mainly pregnant females) from Elk Island National Park would be used. The Elk Island Bison herds (Plains and Wood) are internationally well-known for its genetic purity and long-standing disease-free status. Once transported to Banff, the herd will be monitored over 5 years in an enclosed backcountry area before being released freely into the parkBy Shari Narine
ELK ISLAND NATIONAL PARK
Cree and Blackfoot gathered on Jan. 29 on Treaty 6 territory to bless buffalo that are on their way from Elk Island National Park to Banff National Park.
It was a historic occasion, says Wesley Band Councillor Hank Snow, whose First Nation is part of the Stoney Nakoda Nation. He believes it is the first time the Stoney Nakoda Nation, Tsuut’ina First Nation and Siksika Nation, all members of the Blackfoot Confederacy, have come together with the Samson Cree Nation to do ceremony.
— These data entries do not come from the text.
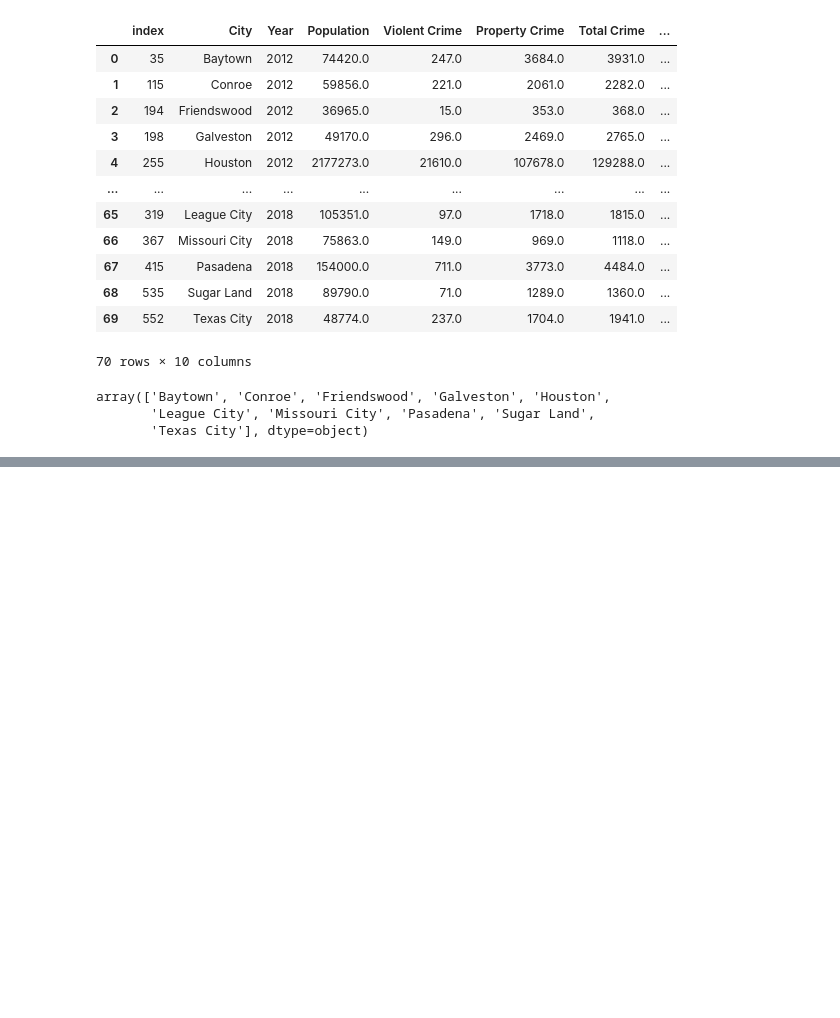
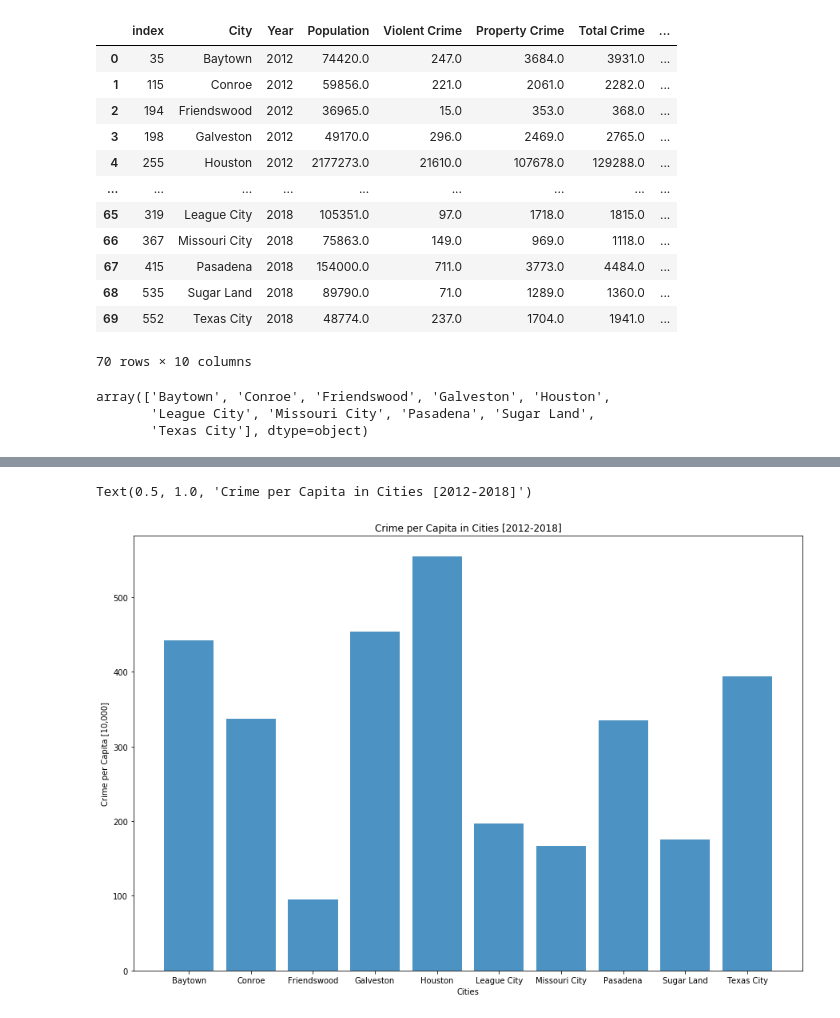
Before and after one commit to andresocorro/project_1, a Jupyter notebook: src_files/CrimeData.ipynb, the cells around one changed output, grey strips where cells are left out. Drawn from its saved outputs; the diff is of its cells as text; code cells hidden in the pictures; blank space fills up the shorter version.

```diff
--- a/src_files/CrimeData.ipynb
+++ b/src_files/CrimeData.ipynb
@@ -239,0 +236,16 @@ plt.ylim(0,600)
+# %%
+for city in city_list:
+    filter_city_df = crime_graph_df.loc[crime_graph_df['City'] == city]
+    total_lst.append(filter_city_df['Total Crime Per Capita [10,000]'].mean())
+    violent_lst.append(filter_city_df['Violent Crime Per Capita [10,000]'].mean())
+    property_lst.append(filter_city_df['Property Crime Per Capita [10,000]'].mean())
+# %%
+plt.figure(figsize =(15,10))
+plt.bar(x=city_list, height=total_lst, alpha=.8, align='center')
+plt.xlabel("Cities")
+plt.ylabel("Crime per Capita [10,000]")
+plt.title("Crime per Capita in Cities [2012-2018]")
+# plt.legend(loc="best")
+# %% [output]
+Text(0.5, 1.0, 'Crime per Capita in Cities [2012-2018]')
+[figure, added]
```
Also changed, not shown: parts of 8 cells of this notebook, 1 other file.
“Maybe it’s a sign that the re-introduction of the buffalo might unite the First Nations people to try to work together to achieve balance for the future of our generations,” said Snow.
Samson Cree Nation Councillor Larron Northwest agrees.
“The buffalo is one aspect of our whole friendly relations and whole working with each other. But the buffalo is the spiritual part of our commitment of working together,” he said.
Snow says First Nations people and buffalo have much in common: they have both been imprisoned for 150 years.
The ceremony, Snow says, was a way to connect with the buffalo to let them know that they are free and once they are in Banff National Park they do not have to return to their “reserve” of Elk Island National Park.
“They have to understand, too, just as much as us, that if we’re freed from this prison, what are we going to do? Where are we going to go?” said Snow. “We have to work with them because we are the original people who dealt with the buffalo.”
The 16 plains bison – four male and 12 pregnant female – will be released to the Eastern Slopes of Banff National Park, in the Panther Valley. They will initially be kept in a fenced in area, where the females are expected to calve in May. Calving in the park will help tie the buffalo to their new home.
In spring 2018, they will be allowed to roam freely in the back country. The herds will be monitored for five years to ensure they remain healthy and do no wonder onto private land. Re-locating the buffalo and monitoring them comes at a cost of $6.5 million.
Northwest says it is significant that the buffalo will be allowed to roam free in the back country instead of being penned in a paddock.
Photographer Sandra Crowfoot, who attended the ceremony, and who provided our photos for this story, said she found the day's events interesting. "Our guide explained the process of baiting the herd into the paddock, funnelling them through chutes based on animal size" where they are held for vaccinations, blood work and tagging.
It was explained that being in the chutes can be stressful to the animals, so rubber tubing was attached to their horns to keep them from harming each other and themselves.
Bison restoration, which includes releasing the buffalo in Banff National Park, is one aspect of a buffalo treaty, which has been signed by a dozen First Nations in Canada and the United States. The Samson Cree Nation and the Nakoda Stoney Nation signed the treaty on the same day in August 2015. The treaty also opens dialogue on conservation, culture, economics, and education.
"I really do hope for the success of this Buffalo Treaty project," wrote Crowfoot. "Not only will it help heal our people spiritually, but will also help our land to heal as well by restoring it's natural balance. I can't wait to be able to photograph buffalo in Banff National Park."
Northwest says having Alberta recognize buffalo as wildlife is also something First Nations will be pushing for.
Presently, buffalo are considered domestic animals under Alberta forestry and agriculture regulations and have no special protection. Wildlife recognition will give buffalo more protection against threat to their numbers and habitat.
Today's event at Elk Island was a ceremonial blessing for the bison from Treaty 6, Treaty 7, and the Metis Nation. The park also provided tours to the paddock where the small herd were being held until they're ready to be transported to their new home in Banff.
As many of you know, I am a huge fan of Elk Island Park. I found the tour to be most interesting as it's an aspect of conservation that visitors to the park rarely get to see. Our guide explained the process of baiting the herd into the paddock, funnelling them through chutes based on animal size, and seeing the actual hydraulic squeeze chute where the bison are held for vaccinations, blood work, and tagging. We were able to stand on catwalks and observe to bison doing their thing. I noticed that some bison had rubber tubing attached to their horns, it was explained that it was for the well-being of the animal as the experience in the chutes can be very stressful. Some animals will take out their stress on each other, also their horns can catch on the fencing and can shear off. All in all, it was most enlightening and gave me a new respect for the park staff and their Bison Conservation program.
I really do hope for the success of this Buffalo Treaty project. Not only will it help heal our people spiritually but will also help our land to heal as well by restoring it's natural balance. I can't wait to be able to photograph buffalo in Banff National Park!